If cargo vessels are added to any future protocol, the kite and other ideas for improving fuel efficiency may become popular with shipping lines. For now, however, slowing down seems to be working.

“In Hamburg, the Hapag-Lloyd shipping company is not waiting for 2012. It reacted to rising fuel prices by cutting the throttle on its 140 container ships traveling the world’s oceans, ordering its captains to slow down. The company in the second half of last year reduced the standard speed of its ships to 20 knots from 23-1/2 knots, and said it saved a ‘substantial amount’ of fuel. The calculation used in shipping is complex: longer voyages mean extra operating costs, charter costs, interest costs and other monetary losses. But Hapag-Lloyd said slowing down still paid off handsomely. … Slowing down has not involved a decrease in capacity for the company. For container ships carrying mainly consumer goods from Hamburg to ports in the Far East, the round-trip at 20 knots now takes 63 days instead of 56, but to make up for this it added a vessel to the route to bring the total to nine.”
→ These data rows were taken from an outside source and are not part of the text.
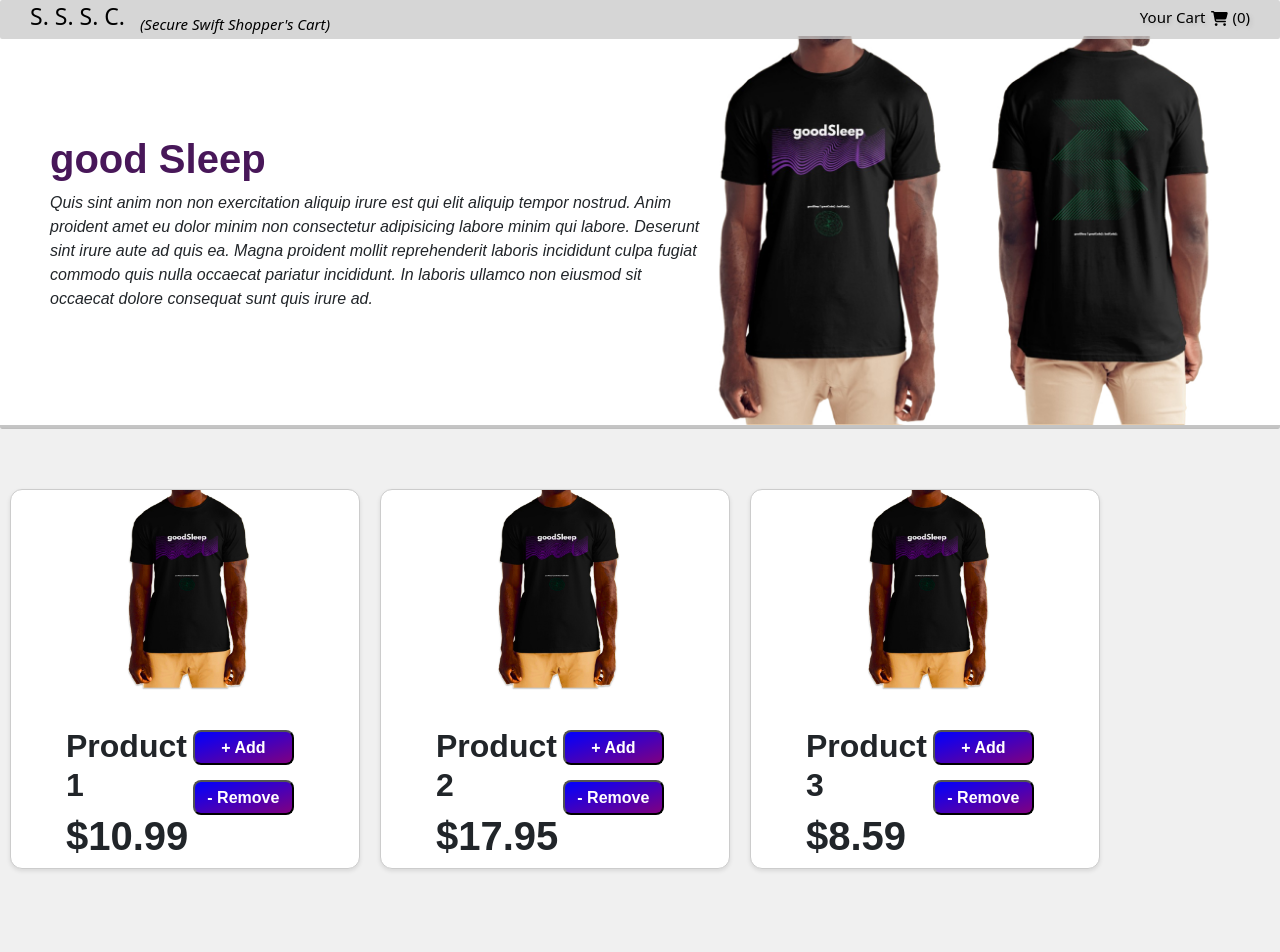
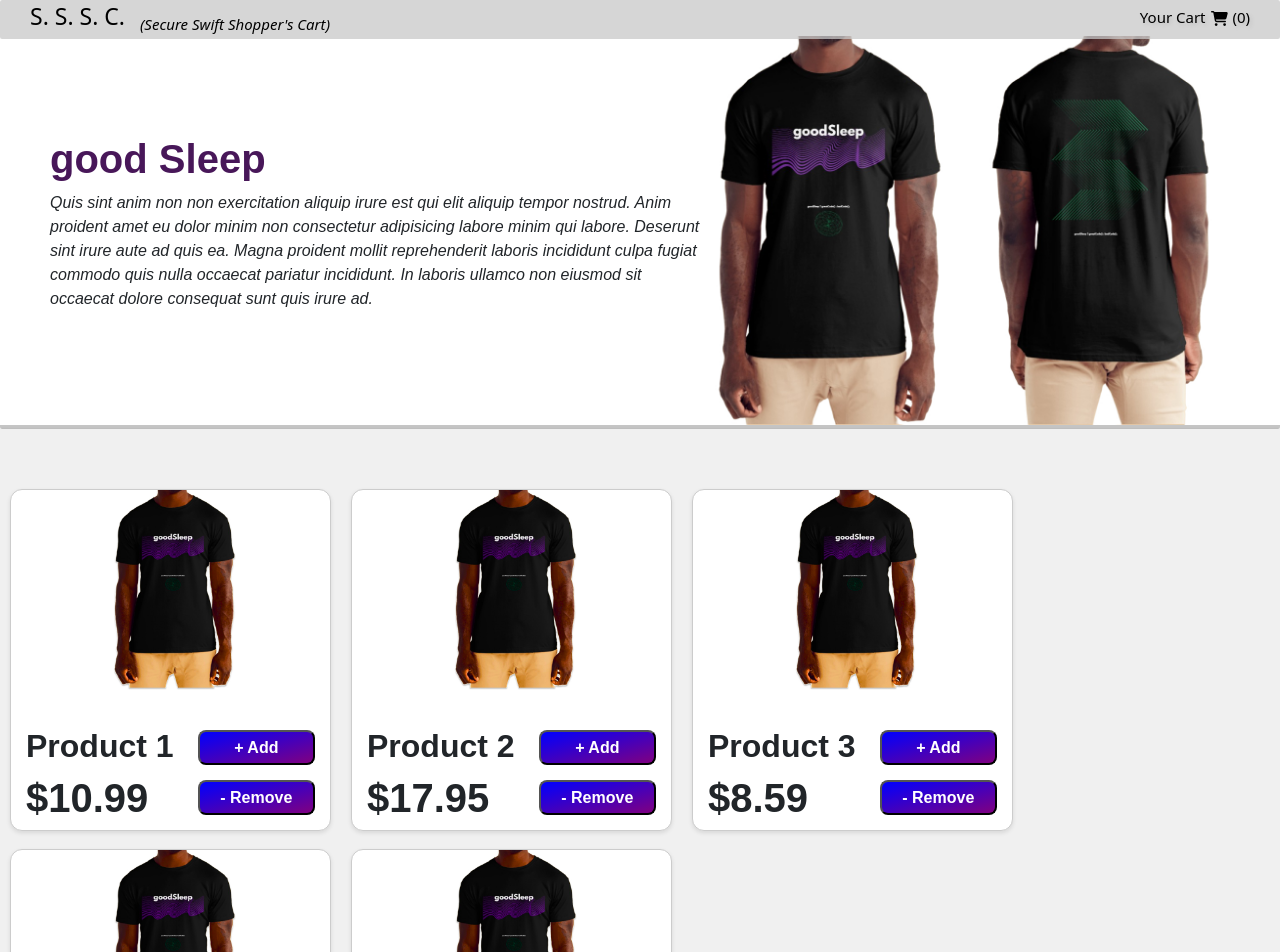
Before and after one commit to grantGCode/Shopping-Cart-Application-Frontend, a React (Create React App) app: page / in a window 1280 px wide. Shown: the top 952 px of the page. Built offline with nearby package versions, Linux system fonts and the light colour scheme.

Commit message:
adjust laptop view and scaleing and format product cards to fit laptop view

```diff
--- a/src/components/product-card/ProductCard.styled.js
+++ b/src/components/product-card/ProductCard.styled.js
@@ -55,8 +55,9 @@ export const ProductsListContainer =styled.div`
 
         li {
             margin: 10x;
+            height: 350px;
             list-style-type: none;
-            margin-bottom: 40px
+            margin-bottom: 0px
         };
     };
 
@@ -67,6 +68,7 @@ export const ProductsListContainer =styled.div`
 
         li {
             margin: 10x;
+            height: 420px;
             list-style-type: none;
             margin-bottom: 40px
         };
@@ -98,7 +100,7 @@ export const ListedProductCard = styled.div`
         flex-direction: column;
         justify-content: center;
         border-radius: 12px;
-        width: 350px;
+        width: 321px;
         padding: 0px;
         box-shadow: 0 2px 4px rgba(0, 0, 0, 0.1);
     }
@@ -196,7 +198,7 @@ export const Forum = styled.div`
 
     @media ${device.desktop} {
         display: flex;
-        justify-content: space-between  ;
+        justify-content: space-between;
         flex-direction: row;
         padding: 20px 15px 0px 15px;
     }
@@ -222,7 +224,7 @@ export const InfoContainer = styled.div`
         display: flex;
         flex-direction: column;
         padding-top: 17px;
-        padding-left: 40px;
+        padding-left: 0px;
         width: 190px;
         justify-content: start;
     }
@@ -309,8 +311,7 @@ export const ButtonContainer = styled.div`
         display: flex;
         flex-direction: column;
         margin-top: 20px;
-        margin-right: 40px;
-        padding-right: 10px;
+        padding-right: 0px;
         width: 130px;
     }
 
@@ -361,7 +362,7 @@ export const Button = styled.button`
 
     @media ${device.desktop} {
         max-width: 350px;
-        height: 45px;
+        height: 50px;
         margin-bottom: 15px;
         font-weight: 1000;
         box-shadow: 0 2px 4px rgba(0, 0, 0, 0.25);
```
The company is saving money even with the addition of a ship. It’s not clear from the article, however, if emission reductions were negated by the adding the extra vessel. Other lines are reducing speeds with money savings and the environment in mind.

“The world’s largest container shipping operator, Danish group A.P. Moller-Maersk, is also going slower to cut emissions — although Eivind Kolding, chief executive of the group’s container arm, told the January event this would mean a delay to clients of 1-1/2 days. He added he believed that was a price customers were willing to pay for the sake of the environment.”

If that attitude catches on with other shipping companies, kites may catch on as way to save both money and the environment (like hybrid cars are making it big in the automotive industry). The company making the kites certainly hopes that becomes the case.

“If fuel prices keep rising, innovations like the kite powered ‘Beluga SkySails’ could also pay off. German-based Beluga Shipping has already ordered two more vessels and Wrage’s company has a total of five orders in hand. If the maiden voyage is a success, inventor and chief executive Wrage hopes to double the size of its kites to 320 square meters, and expand them again to 600 square meters in 2009. The company hopes to fit 1,500 ships by 2015.”

Although designs for solid sails (more like vertical wings) have been around for a few years, the advantage of kites over those designs is that they don’t take up valuable deck space needed for cargo. The world’s oceans will continue to be it most important highways, with 90 percent of the world’s bulk cargoes continue to move via the sea lanes. Making them efficient and environmentally friendly will remain important whatever the price of crude oil. If transit speeds slow, other efficiencies need to be found. Enterra Solutions® is beginning work on an idea for creating a Trusted Supply Chain aimed at making the flow of goods more efficient. Keeping goods flowing over the oceans is an important part of the success of globalization.